Of all the lines in the material, tally those containing the string "changed", and report nothing but the total.
The records Block Start
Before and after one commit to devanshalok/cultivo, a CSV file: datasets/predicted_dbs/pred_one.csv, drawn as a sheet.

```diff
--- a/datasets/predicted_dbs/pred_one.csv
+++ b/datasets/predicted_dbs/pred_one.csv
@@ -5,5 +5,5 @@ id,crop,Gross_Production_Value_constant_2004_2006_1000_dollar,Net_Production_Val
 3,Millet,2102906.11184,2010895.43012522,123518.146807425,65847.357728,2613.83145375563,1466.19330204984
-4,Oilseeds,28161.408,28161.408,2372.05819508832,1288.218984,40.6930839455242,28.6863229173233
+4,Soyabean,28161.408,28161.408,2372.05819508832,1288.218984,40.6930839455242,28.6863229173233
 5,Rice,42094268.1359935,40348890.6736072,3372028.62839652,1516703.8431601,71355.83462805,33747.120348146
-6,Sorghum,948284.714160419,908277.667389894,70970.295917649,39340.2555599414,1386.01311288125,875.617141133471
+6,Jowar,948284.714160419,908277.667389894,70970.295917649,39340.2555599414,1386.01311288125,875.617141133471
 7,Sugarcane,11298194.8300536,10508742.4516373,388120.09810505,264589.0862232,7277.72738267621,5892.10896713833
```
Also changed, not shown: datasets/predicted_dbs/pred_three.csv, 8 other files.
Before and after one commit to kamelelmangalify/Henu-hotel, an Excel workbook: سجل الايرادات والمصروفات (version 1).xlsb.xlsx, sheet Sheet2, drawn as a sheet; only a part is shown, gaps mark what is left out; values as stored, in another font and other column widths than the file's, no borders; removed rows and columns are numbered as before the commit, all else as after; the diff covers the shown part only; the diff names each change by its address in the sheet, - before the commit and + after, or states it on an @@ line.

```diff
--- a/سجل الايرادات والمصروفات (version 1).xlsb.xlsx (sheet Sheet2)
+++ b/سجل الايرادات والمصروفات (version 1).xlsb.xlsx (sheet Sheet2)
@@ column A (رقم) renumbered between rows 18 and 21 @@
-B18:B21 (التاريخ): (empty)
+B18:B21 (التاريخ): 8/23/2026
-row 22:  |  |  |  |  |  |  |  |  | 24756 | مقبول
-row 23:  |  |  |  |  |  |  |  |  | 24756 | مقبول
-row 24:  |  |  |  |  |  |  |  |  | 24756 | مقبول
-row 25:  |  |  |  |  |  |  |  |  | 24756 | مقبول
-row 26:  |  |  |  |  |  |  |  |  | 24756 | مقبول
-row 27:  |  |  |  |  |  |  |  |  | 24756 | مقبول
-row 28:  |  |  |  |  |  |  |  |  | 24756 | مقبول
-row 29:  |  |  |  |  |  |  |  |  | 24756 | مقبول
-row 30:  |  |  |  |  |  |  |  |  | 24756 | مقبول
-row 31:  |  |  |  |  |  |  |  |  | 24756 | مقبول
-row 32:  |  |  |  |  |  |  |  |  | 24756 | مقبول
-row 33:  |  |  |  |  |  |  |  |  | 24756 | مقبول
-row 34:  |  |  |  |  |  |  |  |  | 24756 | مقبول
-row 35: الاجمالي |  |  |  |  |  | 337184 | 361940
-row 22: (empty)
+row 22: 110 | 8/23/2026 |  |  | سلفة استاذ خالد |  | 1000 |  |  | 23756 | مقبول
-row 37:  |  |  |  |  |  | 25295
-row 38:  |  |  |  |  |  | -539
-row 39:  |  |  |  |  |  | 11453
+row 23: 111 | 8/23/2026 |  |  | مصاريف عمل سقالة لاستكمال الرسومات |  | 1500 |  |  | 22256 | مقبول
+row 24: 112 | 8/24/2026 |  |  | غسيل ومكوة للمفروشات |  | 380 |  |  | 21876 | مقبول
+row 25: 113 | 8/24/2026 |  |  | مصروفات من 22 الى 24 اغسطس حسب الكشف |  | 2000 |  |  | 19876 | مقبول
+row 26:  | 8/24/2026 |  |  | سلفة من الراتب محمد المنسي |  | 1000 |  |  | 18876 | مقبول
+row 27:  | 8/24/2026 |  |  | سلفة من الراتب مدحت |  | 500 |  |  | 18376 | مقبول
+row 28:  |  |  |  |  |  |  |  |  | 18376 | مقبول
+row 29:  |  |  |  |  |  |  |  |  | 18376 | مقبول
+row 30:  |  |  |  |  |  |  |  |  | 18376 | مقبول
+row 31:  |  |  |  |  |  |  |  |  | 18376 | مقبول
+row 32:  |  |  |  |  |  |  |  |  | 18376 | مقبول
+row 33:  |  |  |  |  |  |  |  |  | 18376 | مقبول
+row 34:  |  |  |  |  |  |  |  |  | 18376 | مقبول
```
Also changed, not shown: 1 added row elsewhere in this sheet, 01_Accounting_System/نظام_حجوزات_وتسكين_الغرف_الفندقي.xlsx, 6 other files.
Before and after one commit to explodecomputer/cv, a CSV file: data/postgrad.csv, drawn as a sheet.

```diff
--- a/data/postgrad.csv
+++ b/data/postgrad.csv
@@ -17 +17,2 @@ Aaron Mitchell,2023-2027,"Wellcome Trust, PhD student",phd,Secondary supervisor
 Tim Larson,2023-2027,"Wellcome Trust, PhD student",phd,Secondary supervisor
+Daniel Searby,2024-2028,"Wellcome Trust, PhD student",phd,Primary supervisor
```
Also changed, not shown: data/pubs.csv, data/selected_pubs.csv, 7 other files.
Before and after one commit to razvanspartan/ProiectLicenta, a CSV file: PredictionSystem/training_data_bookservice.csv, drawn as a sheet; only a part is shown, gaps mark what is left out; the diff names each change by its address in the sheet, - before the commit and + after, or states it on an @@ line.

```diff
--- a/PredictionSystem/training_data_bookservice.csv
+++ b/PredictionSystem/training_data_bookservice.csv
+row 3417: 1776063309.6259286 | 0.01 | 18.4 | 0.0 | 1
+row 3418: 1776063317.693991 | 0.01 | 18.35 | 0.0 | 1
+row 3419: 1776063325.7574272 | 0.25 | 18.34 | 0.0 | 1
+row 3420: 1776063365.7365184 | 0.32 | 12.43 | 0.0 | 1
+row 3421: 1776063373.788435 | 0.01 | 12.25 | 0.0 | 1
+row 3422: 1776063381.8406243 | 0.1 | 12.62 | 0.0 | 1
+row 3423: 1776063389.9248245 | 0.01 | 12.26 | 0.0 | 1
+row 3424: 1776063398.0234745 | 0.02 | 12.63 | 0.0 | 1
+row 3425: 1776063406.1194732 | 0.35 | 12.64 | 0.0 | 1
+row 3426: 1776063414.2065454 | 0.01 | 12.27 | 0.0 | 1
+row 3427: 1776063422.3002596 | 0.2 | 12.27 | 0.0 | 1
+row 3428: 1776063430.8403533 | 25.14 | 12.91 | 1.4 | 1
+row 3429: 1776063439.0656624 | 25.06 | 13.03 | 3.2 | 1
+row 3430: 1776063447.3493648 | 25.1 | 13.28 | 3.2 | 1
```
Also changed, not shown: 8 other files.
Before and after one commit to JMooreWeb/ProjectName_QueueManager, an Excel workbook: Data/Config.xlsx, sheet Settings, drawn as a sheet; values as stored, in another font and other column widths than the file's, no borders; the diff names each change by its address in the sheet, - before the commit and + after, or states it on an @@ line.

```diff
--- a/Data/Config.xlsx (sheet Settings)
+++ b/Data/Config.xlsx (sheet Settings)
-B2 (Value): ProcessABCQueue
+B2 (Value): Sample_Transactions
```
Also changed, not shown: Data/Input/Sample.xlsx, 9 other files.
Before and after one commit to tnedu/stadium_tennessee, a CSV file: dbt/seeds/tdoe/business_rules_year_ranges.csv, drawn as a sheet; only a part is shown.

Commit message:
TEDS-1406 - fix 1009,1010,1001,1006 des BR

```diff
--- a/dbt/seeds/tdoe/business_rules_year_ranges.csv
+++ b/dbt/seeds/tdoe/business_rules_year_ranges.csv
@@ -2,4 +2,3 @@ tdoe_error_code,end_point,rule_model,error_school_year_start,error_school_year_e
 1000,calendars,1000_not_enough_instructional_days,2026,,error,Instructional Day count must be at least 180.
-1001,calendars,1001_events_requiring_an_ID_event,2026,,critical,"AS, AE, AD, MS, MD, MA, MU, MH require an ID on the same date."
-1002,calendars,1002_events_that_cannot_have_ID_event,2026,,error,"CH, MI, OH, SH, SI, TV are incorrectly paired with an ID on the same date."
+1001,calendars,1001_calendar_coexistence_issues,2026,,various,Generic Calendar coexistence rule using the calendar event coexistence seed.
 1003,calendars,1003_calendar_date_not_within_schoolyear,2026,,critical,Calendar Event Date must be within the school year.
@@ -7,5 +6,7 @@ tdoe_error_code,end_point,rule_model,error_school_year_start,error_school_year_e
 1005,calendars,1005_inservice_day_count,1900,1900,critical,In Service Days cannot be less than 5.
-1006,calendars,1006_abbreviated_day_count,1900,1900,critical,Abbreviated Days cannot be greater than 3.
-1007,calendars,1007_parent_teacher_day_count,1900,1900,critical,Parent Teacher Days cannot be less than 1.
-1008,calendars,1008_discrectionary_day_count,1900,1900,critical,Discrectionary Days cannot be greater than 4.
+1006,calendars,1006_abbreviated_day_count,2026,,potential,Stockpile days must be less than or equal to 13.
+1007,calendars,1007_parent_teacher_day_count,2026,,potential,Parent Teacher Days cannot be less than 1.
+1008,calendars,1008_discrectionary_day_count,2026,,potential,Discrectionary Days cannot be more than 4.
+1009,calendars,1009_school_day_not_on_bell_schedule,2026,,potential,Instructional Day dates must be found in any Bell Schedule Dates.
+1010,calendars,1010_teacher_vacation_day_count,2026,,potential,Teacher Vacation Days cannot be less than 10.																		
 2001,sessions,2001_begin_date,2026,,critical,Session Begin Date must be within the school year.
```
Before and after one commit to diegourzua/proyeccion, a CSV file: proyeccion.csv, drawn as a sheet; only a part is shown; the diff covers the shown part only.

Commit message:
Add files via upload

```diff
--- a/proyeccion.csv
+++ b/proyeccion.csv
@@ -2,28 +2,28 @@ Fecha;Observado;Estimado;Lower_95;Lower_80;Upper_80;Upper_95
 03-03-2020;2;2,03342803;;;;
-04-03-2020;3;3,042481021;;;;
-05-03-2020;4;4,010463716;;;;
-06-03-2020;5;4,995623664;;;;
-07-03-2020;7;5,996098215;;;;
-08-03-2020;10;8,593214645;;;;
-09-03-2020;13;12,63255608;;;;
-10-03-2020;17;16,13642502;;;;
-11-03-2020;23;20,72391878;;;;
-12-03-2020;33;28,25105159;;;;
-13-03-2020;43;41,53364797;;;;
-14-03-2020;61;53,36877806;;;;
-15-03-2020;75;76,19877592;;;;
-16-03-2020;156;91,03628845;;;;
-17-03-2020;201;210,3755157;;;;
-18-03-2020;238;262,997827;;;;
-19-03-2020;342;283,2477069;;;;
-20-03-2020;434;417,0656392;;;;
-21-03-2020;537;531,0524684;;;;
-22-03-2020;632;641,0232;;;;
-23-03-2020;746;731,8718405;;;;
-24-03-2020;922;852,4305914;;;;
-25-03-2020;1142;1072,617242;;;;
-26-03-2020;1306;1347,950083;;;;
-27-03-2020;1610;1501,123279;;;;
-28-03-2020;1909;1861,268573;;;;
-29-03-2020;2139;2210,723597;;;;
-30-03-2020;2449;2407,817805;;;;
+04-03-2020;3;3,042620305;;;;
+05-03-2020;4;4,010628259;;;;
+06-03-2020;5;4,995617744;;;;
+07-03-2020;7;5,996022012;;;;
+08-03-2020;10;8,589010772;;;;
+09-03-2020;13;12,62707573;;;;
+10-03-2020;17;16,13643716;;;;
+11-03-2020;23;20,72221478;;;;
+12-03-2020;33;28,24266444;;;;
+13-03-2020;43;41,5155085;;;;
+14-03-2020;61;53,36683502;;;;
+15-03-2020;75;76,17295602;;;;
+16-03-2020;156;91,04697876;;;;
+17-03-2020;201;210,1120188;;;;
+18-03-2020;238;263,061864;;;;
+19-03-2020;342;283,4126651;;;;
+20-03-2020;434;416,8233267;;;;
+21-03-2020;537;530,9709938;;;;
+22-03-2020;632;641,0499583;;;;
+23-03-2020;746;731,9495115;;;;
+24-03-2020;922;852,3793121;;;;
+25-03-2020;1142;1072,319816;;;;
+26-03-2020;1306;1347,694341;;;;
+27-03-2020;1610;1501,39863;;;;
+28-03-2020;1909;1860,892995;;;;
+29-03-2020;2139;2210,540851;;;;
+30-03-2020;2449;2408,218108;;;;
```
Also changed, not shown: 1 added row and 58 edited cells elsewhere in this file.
The records Block End
- **Written answer**
6